Climate change is shifting the conversation among researchers investigating the impacts of animal sourced foods.
On the last day of the UC Davis World Food Center’s May 14-15th, 2019 event, “Aligning the Food System for Improved Nutrition in Animal Source Foods,” AMA Innovation Lab director Michael Carter opened the afternoon session with a discussion about how financial instruments can help combat malnutrition and alter poverty dynamics in the face of climate change.
“The frequency and severity of these climate events are making it even more difficult to ensure communities are food secure,” said Carter. “By incorporating innovative financial instruments, such as index-based insurance, proactive governments can change poverty and nutrition dynamics.”
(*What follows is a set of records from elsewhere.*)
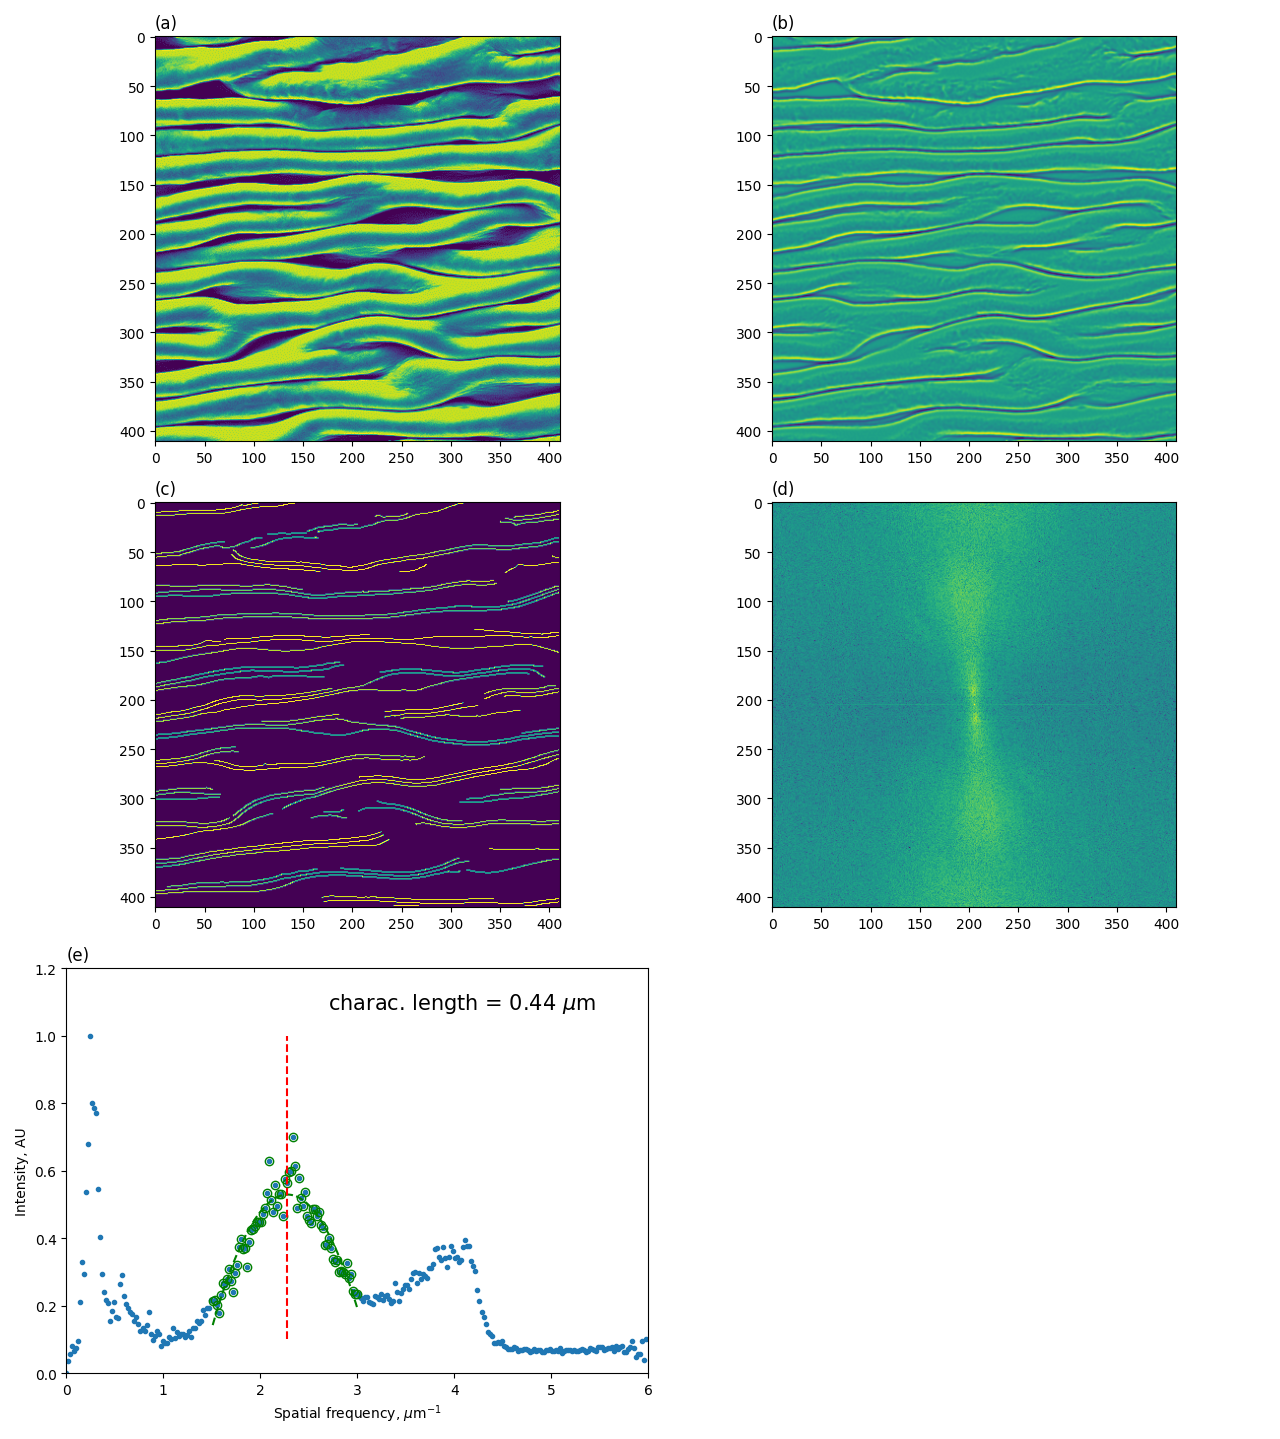
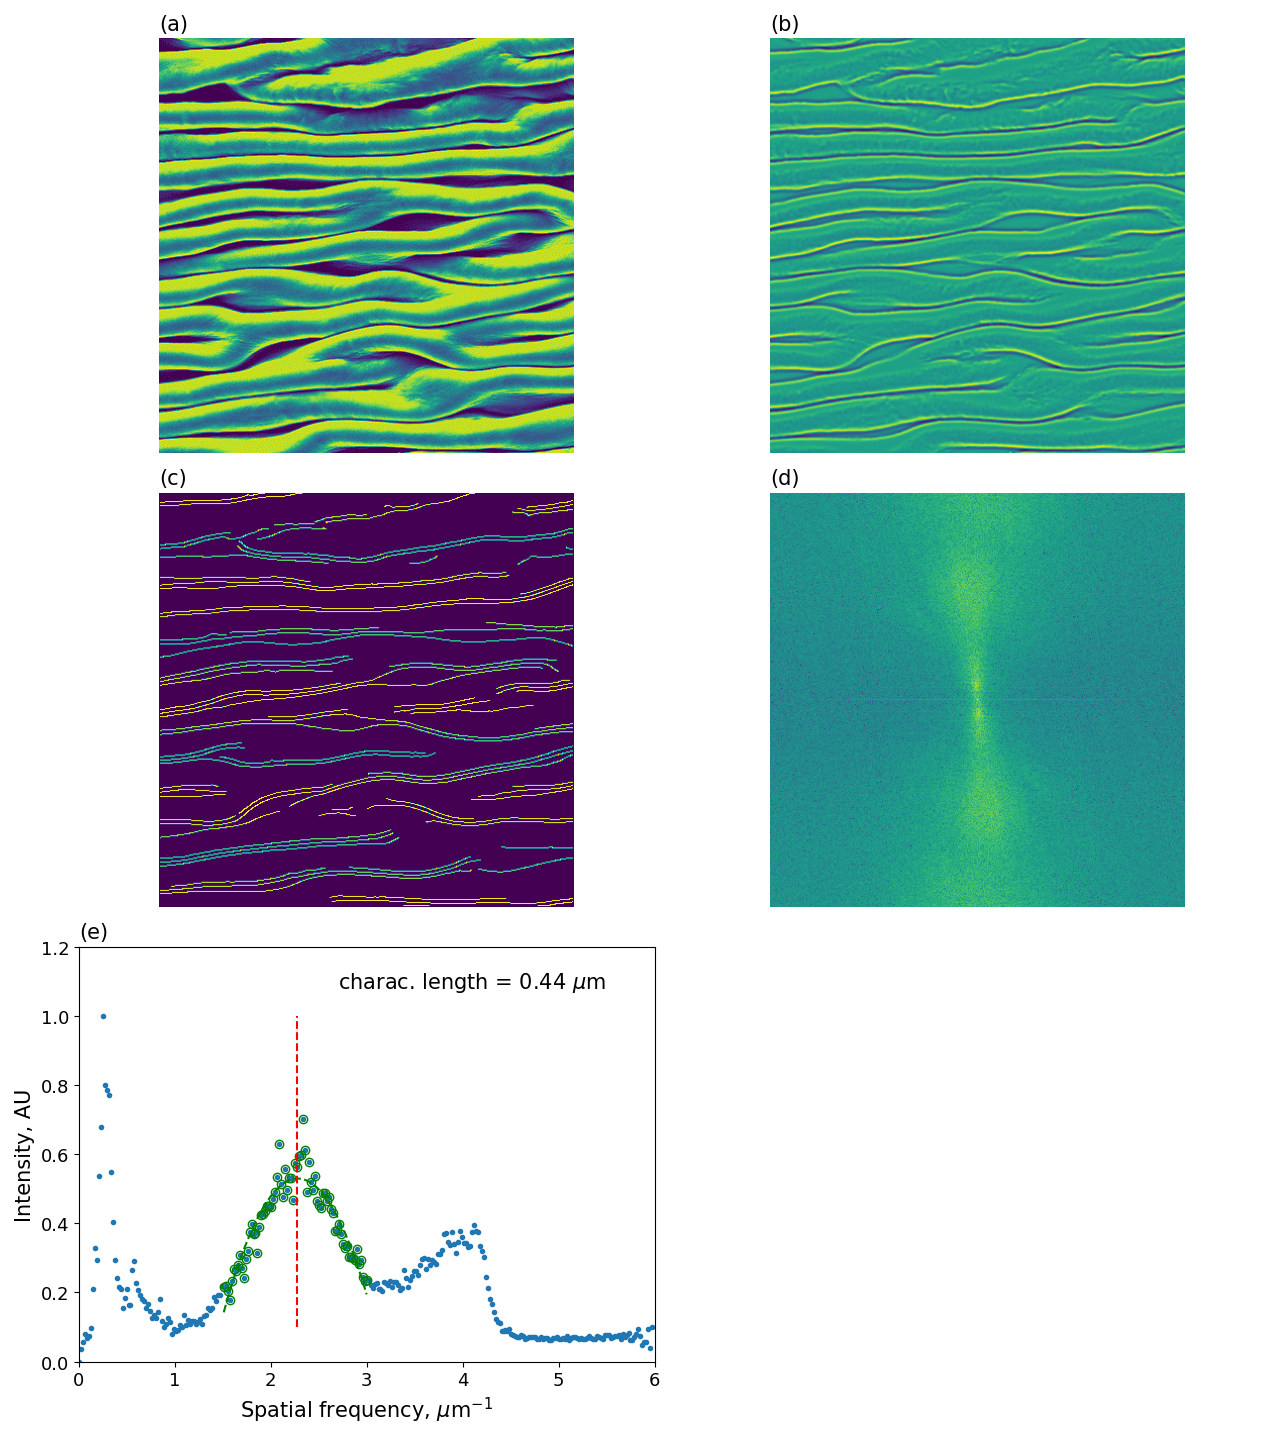
updated figures for kdf_uniaxial test case

diff --git a/test_cases/experimental_surface_images/cnc-poegma_uniaxial_nanowrinkled/src/characteristic_length.py b/test_cases/experimental_surface_images/cnc-poegma_uniaxial_nanowrinkled/src/characteristic_length.py
@@ -191,60 +191,163 @@ LINEWIDTH = 3; ROLLWINDOW = 100                 # plot spec
 NROWS = 3; NCOLS = 2
 f, axs = plt.subplots(nrows=NROWS,ncols=NCOLS,
                       figsize=(NCOLS*FIGWIDTH,NROWS*FIGHEIGHT))
-axs[0,0].imshow(image_sq)
-axs[0,0].set_title("(a)", loc='left')
-# axs[0,0].set_title("Squared image")
+axs[0,0].imshow(image_sq) # squared image
+axs[0,0].set_title("(a)", loc='left', fontsize=TITLEFONT)
+axs[0,0].axis('off')
 
-axs[0,1].imshow(filtered_image_sq)
-axs[0,1].set_title("(b)", loc='left')
-# axs[0,1].set_title("Squared filtered image")
+axs[0,1].imshow(filtered_image_sq) # squared DofG filtered image
+axs[0,1].set_title("(b)", loc='left', fontsize=TITLEFONT)
+axs[0,1].axis('off')
 
-axs[1,0].imshow(filtered_edges_square)
-axs[1,0].set_title("(c)", loc='left')
-# axs[1,0].set_title("Squared Canny edge detected image")
+axs[1,0].imshow(filtered_edges_square) # squared Canny edge detected image
+axs[1,0].set_title("(c)", loc='left', fontsize=TITLEFONT)
+axs[1,0].axis('off')
 
-axs[1,1].imshow(np.log(psd2D))
-axs[1,1].set_title("(d)", loc='left')
-# axs[1,1].set_title("Center-shifted 2D Power Spectral Density")
+axs[1,1].imshow(np.log(psd2D)) # squared center-shifted 2D PSD
+axs[1,1].set_title("(d)", loc='left', fontsize=TITLEFONT)
+axs[1,1].axis('off')
 
 if int(POP_NUM == 2):
     axs[2,0].plot(1/lam[:rasp_length],rasp_norm_au,linestyle='none',marker='.')
     axs[2,0].plot(x_pop1,y_pop1,linestyle='none',marker='o',fillstyle='none',color='green')
     axs[2,0].plot(x_pop1,mdl_pop1,linestyle='--',color='green')
     axs[2,0].vlines(pop1_feature_size,ymin=0.1,ymax=1,linestyle='--',color='red')
-    axs[2,0].set_title("(e)", loc='left')
-    axs[2,0].set_ylabel("Intensity, AU")
-    axs[2,0].set_xlabel("Spatial frequency, $\mu$m$^{-1}$")
+    axs[2,0].set_title("(e)", loc='left', fontsize=TITLEFONT)
+    axs[2,0].set_ylabel("Intensity, AU", fontsize=TITLEFONT)
+    axs[2,0].set_xlabel("Spatial frequency, $\mu$m$^{-1}$", fontsize=TITLEFONT)
     axs[2,0].annotate('charac. length = ' + str(np.around(1/pop1_feature_size[0],decimals=3)) + ' $\mu$m',
                     xy=(0.45,0.9), xycoords='axes fraction', fontsize=TEXTFONT)
     axs[2,0].set_xlim([0,6])
     axs[2,0].set_ylim([0,1.2])
+    axs[2,0].tick_params(axis='both', which='major', labelsize=TICKSFONT)
 
     axs[2,1].plot(1/lam[:rasp_length],rasp_norm_au,linestyle='none',marker='.')
     axs[2,1].plot(x_pop2,y_pop2,linestyle='none',marker='o',fillstyle='none',color='green')
     axs[2,1].plot(x_pop2,mdl_pop2,linestyle='--',color='green')
     axs[2,1].vlines(pop2_feature_size,ymin=0.1,ymax=1,linestyle='--',color='red')
-    axs[2,1].set_title("(f)", loc='left')
-    axs[2,1].set_ylabel("Intensity, AU")
-    axs[2,1].set_xlabel("Spatial frequency, $\mu$m$^{-1}$")
+    axs[2,1].set_title("(f)", loc='left', fontsize=TITLEFONT)
+    axs[2,1].set_ylabel("Intensity, AU", fontsize=TITLEFONT)
+    axs[2,1].set_xlabel("Spatial frequency, $\mu$m$^{-1}$", fontsize=TITLEFONT)
     axs[2,1].annotate('charac. length = ' + str(np.around(1/pop2_feature_size[0],decimals=3)) + ' $\mu$m',
                     xy=(0.45,0.9), xycoords='axes fraction', fontsize=TEXTFONT)
     axs[2,1].set_xlim([0,6])
     axs[2,1].set_ylim([0,1.2])
+    axs[2,1].tick_params(axis='both', which='major', labelsize=TICKSFONT)
 else:
     axs[2,0].plot(1/lam[:rasp_length],rasp_norm_au,linestyle='none',marker='.')
     axs[2,0].plot(x_pop1,y_pop1,linestyle='none',marker='o',fillstyle='none',color='green')
     axs[2,0].plot(x_pop1,mdl_pop1,linestyle='--',color='green')
     axs[2,0].vlines(pop1_feature_size,ymin=0.1,ymax=1,linestyle='--',color='red')
-    axs[2,0].set_title("(e)", loc='left')
-    axs[2,0].set_ylabel("Intensity, AU")
-    axs[2,0].set_xlabel("Spatial frequency, $\mu$m$^{-1}$")
+    axs[2,0].set_title("(e)", loc='left', fontsize=TITLEFONT)
+    axs[2,0].set_ylabel("Intensity, AU", fontsize=TITLEFONT)
+    axs[2,0].set_xlabel("Spatial frequency, $\mu$m$^{-1}$", fontsize=TITLEFONT)
     axs[2,0].annotate('charac. length = ' + str(np.around(1/pop1_feature_size[0],decimals=3)) + ' $\mu$m',
                     xy=(0.45,0.9), xycoords='axes fraction', fontsize=TEXTFONT)
     axs[2,0].set_xlim([0,6])
     axs[2,0].set_ylim([0,1.2])
+    axs[2,0].tick_params(axis='both', which='major', labelsize=TICKSFONT)
     
     axs[2,1].axis('off')
     
 f.tight_layout()
 f.savefig("figures/" + file_name + "_summary.png")
+
+# image analysis figure
+NROWS = 2; NCOLS = 2
+f, axs = plt.subplots(nrows=NROWS,ncols=NCOLS,
+                      figsize=(NCOLS*FIGWIDTH,NROWS*FIGHEIGHT))
+axs[0,0].imshow(image_sq)
+axs[0,0].set_title("(a)", loc='left', fontsize=TITLEFONT)
+axs[0,0].axis('off')
+# axs[0,0].set_ylabel("Pixels", fontsize=TEXTFONT)
+# axs[0,0].set_xlabel("Pixels", fontsize=TEXTFONT)
+# axs[0,0].set_title("Squared image")
+
+axs[0,1].imshow(filtered_image_sq)
+axs[0,1].set_title("(b)", loc='left', fontsize=TITLEFONT)
+axs[0,1].axis('off')
+# axs[0,1].set_ylabel("Pixels", fontsize=TEXTFONT)
+# axs[0,1].set_xlabel("Pixels", fontsize=TEXTFONT)
+# axs[0,1].set_title("Squared filtered image")
+
+axs[1,0].imshow(filtered_edges_square)
+axs[1,0].set_title("(c)", loc='left', fontsize=TITLEFONT)
+axs[1,0].axis('off')
+# axs[1,0].set_ylabel("Pixels", fontsize=TEXTFONT)
+# axs[1,0].set_xlabel("Pixels", fontsize=TEXTFONT)
+# axs[1,0].set_title("Squared Canny edge detected image")
+
+axs[1,1].imshow(np.log(psd2D))
+axs[1,1].set_title("(d)", loc='left', fontsize=TITLEFONT)
+axs[1,1].axis('off')
+# axs[1,1].set_ylabel("Pixels", fontsize=TEXTFONT)
+# axs[1,1].set_xlabel("Pixels", fontsize=TEXTFONT)
+# axs[1,1].set_title("Center-shifted 2D Power Spectral Density")
+    
+f.tight_layout()
+f.savefig("figures/" + file_name + "_image_analysis.png")
+
+
+if int(POP_NUM == 2):
+    # population 1 figure
+    NROWS = 1; NCOLS = 1
+    f, axs = plt.subplots(nrows=NROWS,ncols=NCOLS,
+                        figsize=(NCOLS*FIGWIDTH,NROWS*FIGHEIGHT))
+
+    axs.plot(1/lam[:rasp_length],rasp_norm_au,linestyle='none',marker='.')
+    axs.plot(x_pop1,y_pop1,linestyle='none',marker='o',fillstyle='none',color='green')
+    axs.plot(x_pop1,mdl_pop1,linestyle='--',color='green')
+    axs.vlines(pop1_feature_size,ymin=0.1,ymax=1,linestyle='--',color='red')
+    axs.set_title("(e)", loc='left', fontsize=TITLEFONT)
+    axs.set_ylabel("Intensity, AU", fontsize=TITLEFONT)
+    axs.set_xlabel("Spatial frequency, $\mu$m$^{-1}$", fontsize=TITLEFONT)
+    axs.annotate('charac. length = ' + str(np.around(1/pop1_feature_size[0],decimals=3)) + ' $\mu$m',
+                    xy=(0.45,0.9), xycoords='axes fraction', fontsize=TEXTFONT)
+    axs.set_xlim([0,6])
+    axs.set_ylim([0,1.2])
+    
+    f.tight_layout()
+    f.savefig("figures/" + file_name + "_pop1_rasp.png")
+    
+    # population 2 figure
+    NROWS = 1; NCOLS = 1
+    f, axs = plt.subplots(nrows=NROWS,ncols=NCOLS,
+                        figsize=(NCOLS*FIGWIDTH,NROWS*FIGHEIGHT))
+
+    axs.plot(1/lam[:rasp_length],rasp_norm_au,linestyle='none',marker='.')
+    axs.plot(x_pop2,y_pop2,linestyle='none',marker='o',fillstyle='none',color='green')
+    axs.plot(x_pop2,mdl_pop2,linestyle='--',color='green')
+    axs.vlines(pop2_feature_size,ymin=0.1,ymax=1,linestyle='--',color='red')
+    axs.set_title("(f)", loc='left', fontsize=TITLEFONT)
+    axs.set_ylabel("Intensity, AU", fontsize=TITLEFONT)
+    axs.set_xlabel("Spatial frequency, $\mu$m$^{-1}$", fontsize=TITLEFONT)
+    axs.annotate('charac. length = ' + str(np.around(1/pop2_feature_size[0],decimals=3)) + ' $\mu$m',
+                    xy=(0.45,0.9), xycoords='axes fraction', fontsize=TEXTFONT)
+    axs.set_xlim([0,6])
+    axs.set_ylim([0,1.2])
+    
+    f.tight_layout()
+    f.savefig("figures/" + file_name + "_pop2_rasp.png")
+    
+else:
+    
+    # summary figure
+    NROWS = 1; NCOLS = 1
+    f, axs = plt.subplots(nrows=NROWS,ncols=NCOLS,
+                        figsize=(NCOLS*FIGWIDTH,NROWS*FIGHEIGHT))
+    
+    axs.plot(1/lam[:rasp_length],rasp_norm_au,linestyle='none',marker='.')
+    axs.plot(x_pop1,y_pop1,linestyle='none',marker='o',fillstyle='none',color='green')
+    axs.plot(x_pop1,mdl_pop1,linestyle='--',color='green')
+    axs.vlines(pop1_feature_size,ymin=0.1,ymax=1,linestyle='--',color='red')
+    axs.set_title("(e)", loc='left', fontsize=TITLEFONT)
+    axs.set_ylabel("Intensity, AU", fontsize=TITLEFONT)
+    axs.set_xlabel("Spatial frequency, $\mu$m$^{-1}$", fontsize=TITLEFONT)
+    axs.annotate('charac. length = ' + str(np.around(1/pop1_feature_size[0],decimals=3)) + ' $\mu$m',
+                    xy=(0.45,0.9), xycoords='axes fraction', fontsize=TEXTFONT)
+    axs.set_xlim([0,6])
+    axs.set_ylim([0,1.2])
+    axs.tick_params(axis='both', which='major', labelsize=TICKSFONT)
+    
+    f.tight_layout()
+    f.savefig("figures/" + file_name + "_pop1_rasp.png")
The AMA Innovation Lab’s economists and scientists have collaborated on research in Kenya and Ethiopia looking to combat the effects of climate change and protect vulnerable pastoralists populations from the impacts of drought using index-base livestock insurance.
Research has shown that households with this kind of insurance are able to both protect their livestock assets and bolster the food consumption of their families.
Joining professor Carter, researchers from across UC Davis presented on other innovative strategies and possible public policies to address the environmental impacts of animal-sourced foods. The balance between the ability of animal-sourced foods to bolster nutritional density for vulnerable populations and the environmental impacts of those same animals, especially given climate change, was a looming question.
“Additives to cattle feed will be in the market in the next five years that will help reduce livestock methane emissions by 30 percent,” said Ermias Kebreab, director of the World Food Center and associate dean for global engagement in the College of Agricultural and Environmental Sciences. His research here at UC Davis is investigating whether seaweed could be an answer to the environmental impacts of excessively belching cows.
Robyn Alders, senior scientific advisor for global livestock and aquaculture policy at Chatham House agreed, emphasizing the need to consider the sustainability of animal-sourced foods as well as household nutrition needs.
“What animals eat impact their carbon footprint,” said Alders.